* [Instructions to follow] Go through the listing below and list every line with "twitter".

* [Records for this exercise]

=== Begin Enclosure ===

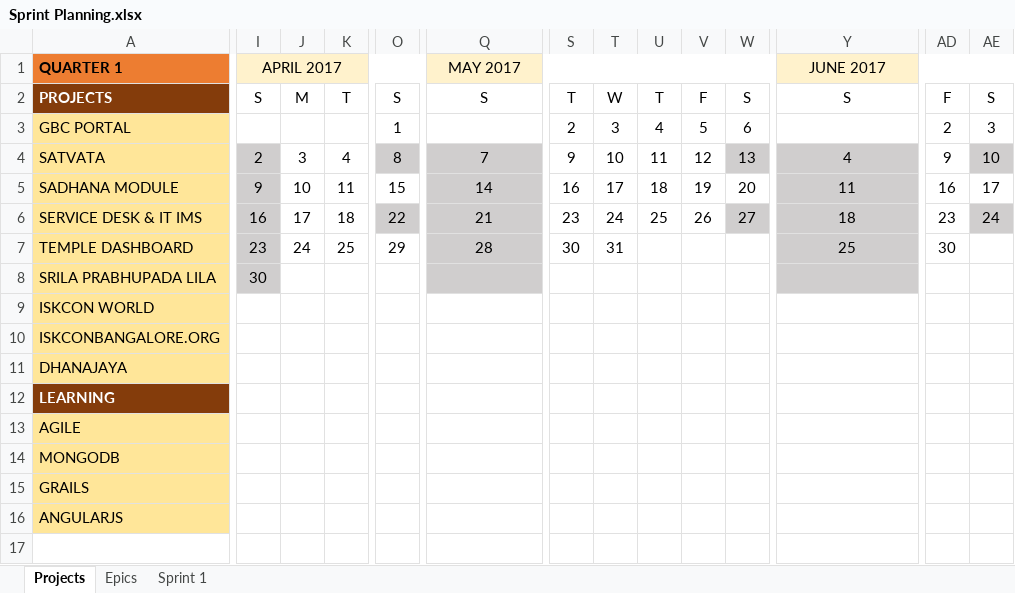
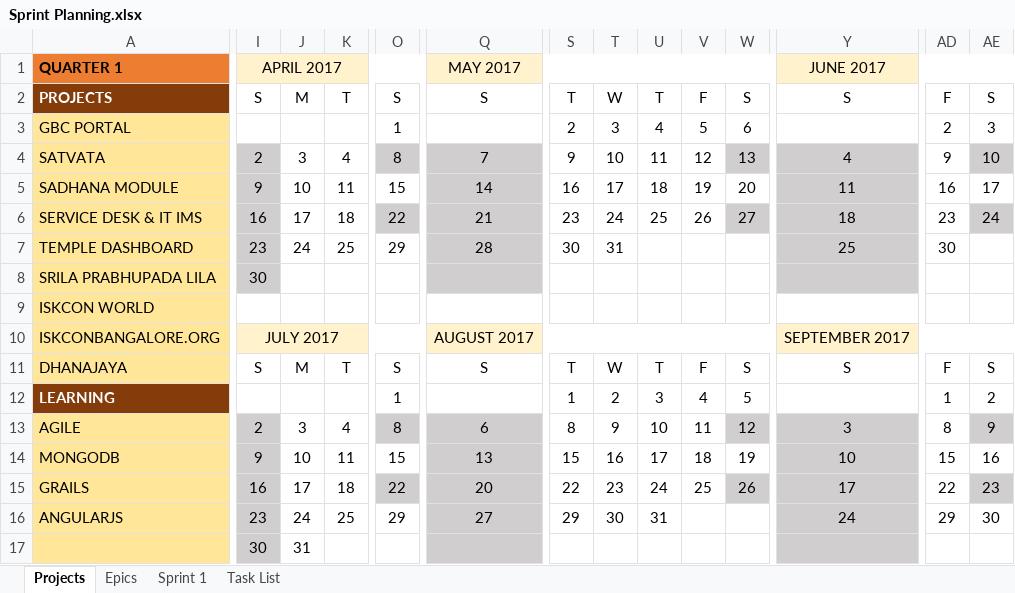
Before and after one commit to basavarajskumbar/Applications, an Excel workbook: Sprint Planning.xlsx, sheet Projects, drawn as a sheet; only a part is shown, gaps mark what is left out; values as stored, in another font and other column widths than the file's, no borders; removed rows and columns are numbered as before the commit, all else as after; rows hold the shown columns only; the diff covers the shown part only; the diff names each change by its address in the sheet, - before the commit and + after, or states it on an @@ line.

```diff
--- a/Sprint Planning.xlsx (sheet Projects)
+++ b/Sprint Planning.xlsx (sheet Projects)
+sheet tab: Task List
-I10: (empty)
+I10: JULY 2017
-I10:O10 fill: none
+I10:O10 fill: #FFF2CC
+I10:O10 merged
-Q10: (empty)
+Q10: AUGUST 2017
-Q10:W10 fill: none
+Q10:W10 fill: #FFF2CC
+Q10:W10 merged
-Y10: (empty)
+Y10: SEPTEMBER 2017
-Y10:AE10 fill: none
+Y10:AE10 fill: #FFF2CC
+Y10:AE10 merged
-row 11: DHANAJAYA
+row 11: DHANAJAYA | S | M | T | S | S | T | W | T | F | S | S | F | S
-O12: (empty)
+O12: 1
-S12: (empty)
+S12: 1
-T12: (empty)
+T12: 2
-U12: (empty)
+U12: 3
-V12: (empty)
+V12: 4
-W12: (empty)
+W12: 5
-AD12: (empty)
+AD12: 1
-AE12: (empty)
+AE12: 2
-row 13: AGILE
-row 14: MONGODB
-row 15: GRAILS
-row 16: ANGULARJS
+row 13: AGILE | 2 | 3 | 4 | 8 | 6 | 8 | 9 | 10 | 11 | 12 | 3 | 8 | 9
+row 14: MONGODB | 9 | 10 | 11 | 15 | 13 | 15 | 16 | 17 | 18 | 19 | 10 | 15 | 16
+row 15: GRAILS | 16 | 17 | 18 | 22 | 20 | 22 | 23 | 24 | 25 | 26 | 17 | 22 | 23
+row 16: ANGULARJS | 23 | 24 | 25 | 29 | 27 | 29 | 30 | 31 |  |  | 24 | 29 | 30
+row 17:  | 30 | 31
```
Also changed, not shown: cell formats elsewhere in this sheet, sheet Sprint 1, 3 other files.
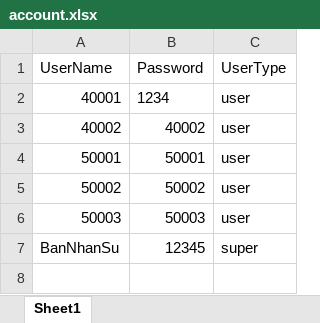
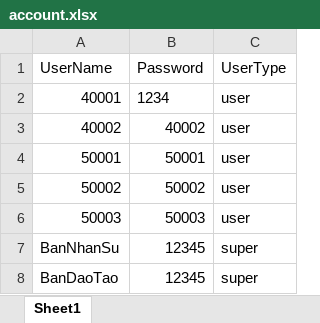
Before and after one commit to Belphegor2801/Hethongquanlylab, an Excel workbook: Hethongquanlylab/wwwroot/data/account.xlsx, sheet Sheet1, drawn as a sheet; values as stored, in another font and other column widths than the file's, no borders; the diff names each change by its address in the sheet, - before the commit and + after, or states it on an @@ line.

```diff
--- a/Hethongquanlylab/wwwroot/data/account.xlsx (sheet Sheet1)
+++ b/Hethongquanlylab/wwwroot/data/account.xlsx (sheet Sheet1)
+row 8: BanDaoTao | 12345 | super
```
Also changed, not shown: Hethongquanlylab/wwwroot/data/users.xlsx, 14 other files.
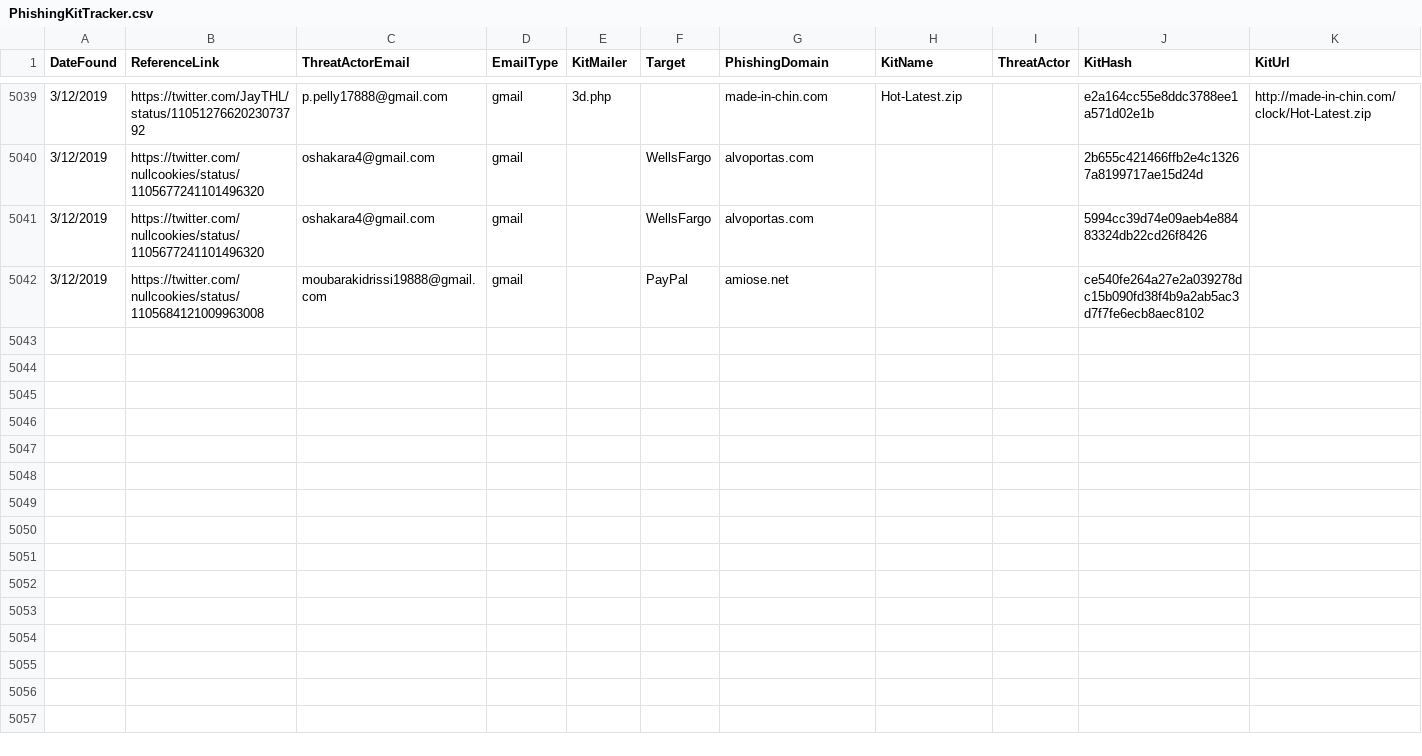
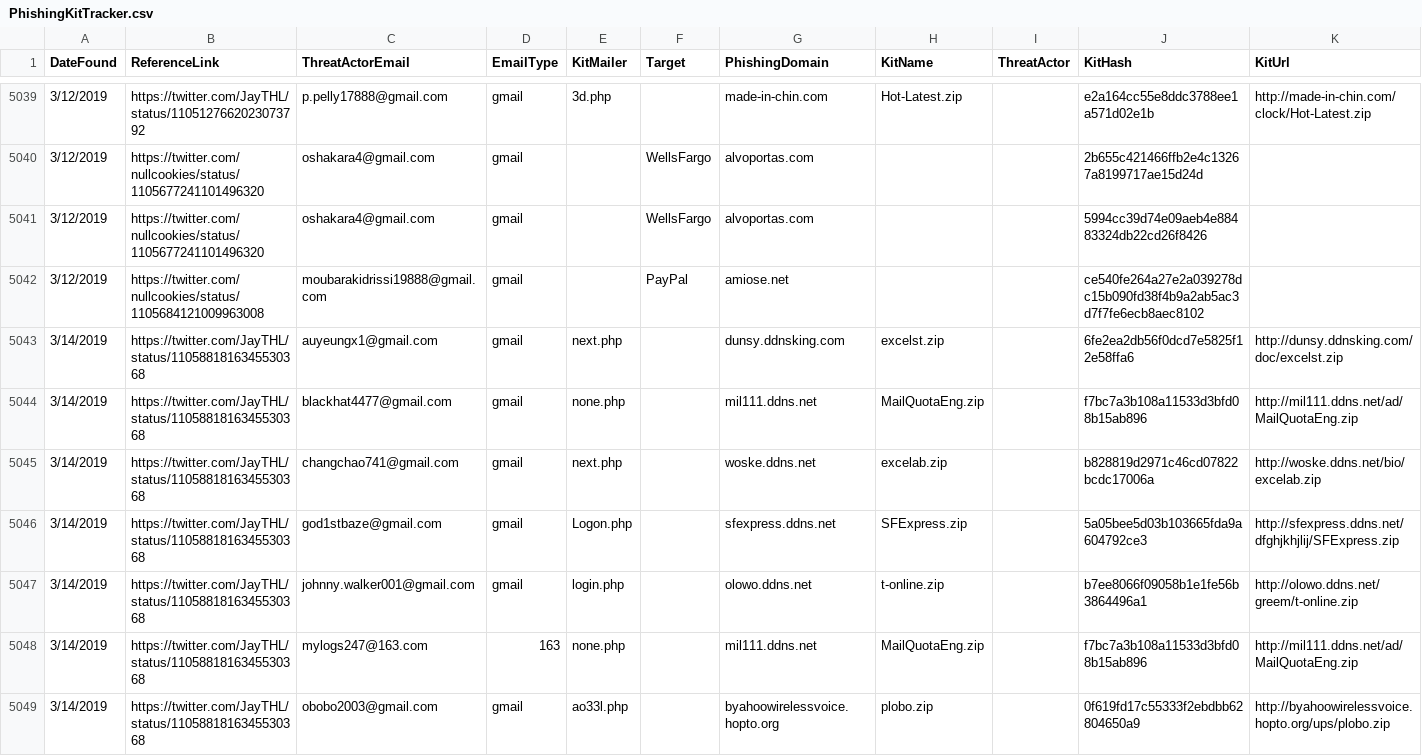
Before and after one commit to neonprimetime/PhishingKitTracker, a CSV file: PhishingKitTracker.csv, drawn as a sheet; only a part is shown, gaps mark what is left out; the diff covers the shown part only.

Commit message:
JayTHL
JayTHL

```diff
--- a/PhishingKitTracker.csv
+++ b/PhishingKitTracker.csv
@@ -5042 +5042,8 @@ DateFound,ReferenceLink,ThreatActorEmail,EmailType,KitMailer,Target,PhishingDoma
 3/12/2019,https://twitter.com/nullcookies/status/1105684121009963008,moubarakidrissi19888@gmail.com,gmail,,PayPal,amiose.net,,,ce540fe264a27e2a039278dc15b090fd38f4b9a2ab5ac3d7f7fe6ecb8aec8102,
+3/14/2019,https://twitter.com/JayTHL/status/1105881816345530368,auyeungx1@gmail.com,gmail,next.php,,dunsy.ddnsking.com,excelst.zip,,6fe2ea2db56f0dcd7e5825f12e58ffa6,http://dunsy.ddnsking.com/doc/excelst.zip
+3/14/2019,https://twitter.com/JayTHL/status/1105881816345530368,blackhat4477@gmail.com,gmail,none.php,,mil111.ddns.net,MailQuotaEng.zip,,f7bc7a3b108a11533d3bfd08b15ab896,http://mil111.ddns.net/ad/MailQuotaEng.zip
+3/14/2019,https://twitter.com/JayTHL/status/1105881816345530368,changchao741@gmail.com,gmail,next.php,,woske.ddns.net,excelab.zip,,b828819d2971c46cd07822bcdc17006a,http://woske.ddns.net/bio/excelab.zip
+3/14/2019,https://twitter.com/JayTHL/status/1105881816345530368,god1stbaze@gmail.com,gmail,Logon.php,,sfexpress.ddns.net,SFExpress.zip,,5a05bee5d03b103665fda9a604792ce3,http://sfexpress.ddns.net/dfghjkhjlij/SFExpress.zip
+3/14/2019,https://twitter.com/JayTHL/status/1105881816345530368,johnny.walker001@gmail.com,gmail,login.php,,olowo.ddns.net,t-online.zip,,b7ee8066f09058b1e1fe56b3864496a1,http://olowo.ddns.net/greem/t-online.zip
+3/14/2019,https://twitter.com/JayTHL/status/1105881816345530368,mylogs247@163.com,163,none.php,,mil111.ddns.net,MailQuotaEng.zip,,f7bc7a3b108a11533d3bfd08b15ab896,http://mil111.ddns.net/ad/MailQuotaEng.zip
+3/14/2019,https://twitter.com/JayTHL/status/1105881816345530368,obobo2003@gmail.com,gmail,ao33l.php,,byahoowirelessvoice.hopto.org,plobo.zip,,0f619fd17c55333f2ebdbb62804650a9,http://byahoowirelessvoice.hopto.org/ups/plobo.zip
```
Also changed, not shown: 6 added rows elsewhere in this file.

=== End Enclosure ===

* [Answer area]
 3/12/2019,https://twitter.com/nullcookies/status/1105684121009963008,moubarakidrissi19888@gmail.com,gmail,,PayPal,amiose.net,,,ce540fe264a27e2a039278dc15b090fd38f4b9a2ab5ac3d7f7fe6ecb8aec8102,
+3/14/2019,https://twitter.com/JayTHL/status/1105881816345530368,auyeungx1@gmail.com,gmail,next.php,,dunsy.ddnsking.com,excelst.zip,,6fe2ea2db56f0dcd7e5825f12e58ffa6,http://dunsy.ddnsking.com/doc/excelst.zip
+3/14/2019,https://twitter.com/JayTHL/status/1105881816345530368,blackhat4477@gmail.com,gmail,none.php,,mil111.ddns.net,MailQuotaEng.zip,,f7bc7a3b108a11533d3bfd08b15ab896,http://mil111.ddns.net/ad/MailQuotaEng.zip
+3/14/2019,https://twitter.com/JayTHL/status/1105881816345530368,changchao741@gmail.com,gmail,next.php,,woske.ddns.net,excelab.zip,,b828819d2971c46cd07822bcdc17006a,http://woske.ddns.net/bio/excelab.zip
+3/14/2019,https://twitter.com/JayTHL/status/1105881816345530368,god1stbaze@gmail.com,gmail,Logon.php,,sfexpress.ddns.net,SFExpress.zip,,5a05bee5d03b103665fda9a604792ce3,http://sfexpress.ddns.net/dfghjkhjlij/SFExpress.zip
+3/14/2019,https://twitter.com/JayTHL/status/1105881816345530368,johnny.walker001@gmail.com,gmail,login.php,,olowo.ddns.net,t-online.zip,,b7ee8066f09058b1e1fe56b3864496a1,http://olowo.ddns.net/greem/t-online.zip
+3/14/2019,https://twitter.com/JayTHL/status/1105881816345530368,mylogs247@163.com,163,none.php,,mil111.ddns.net,MailQuotaEng.zip,,f7bc7a3b108a11533d3bfd08b15ab896,http://mil111.ddns.net/ad/MailQuotaEng.zip
+3/14/2019,https://twitter.com/JayTHL/status/1105881816345530368,obobo2003@gmail.com,gmail,ao33l.php,,byahoowirelessvoice.hopto.org,plobo.zip,,0f619fd17c55333f2ebdbb62804650a9,http://byahoowirelessvoice.hopto.org/ups/plobo.zip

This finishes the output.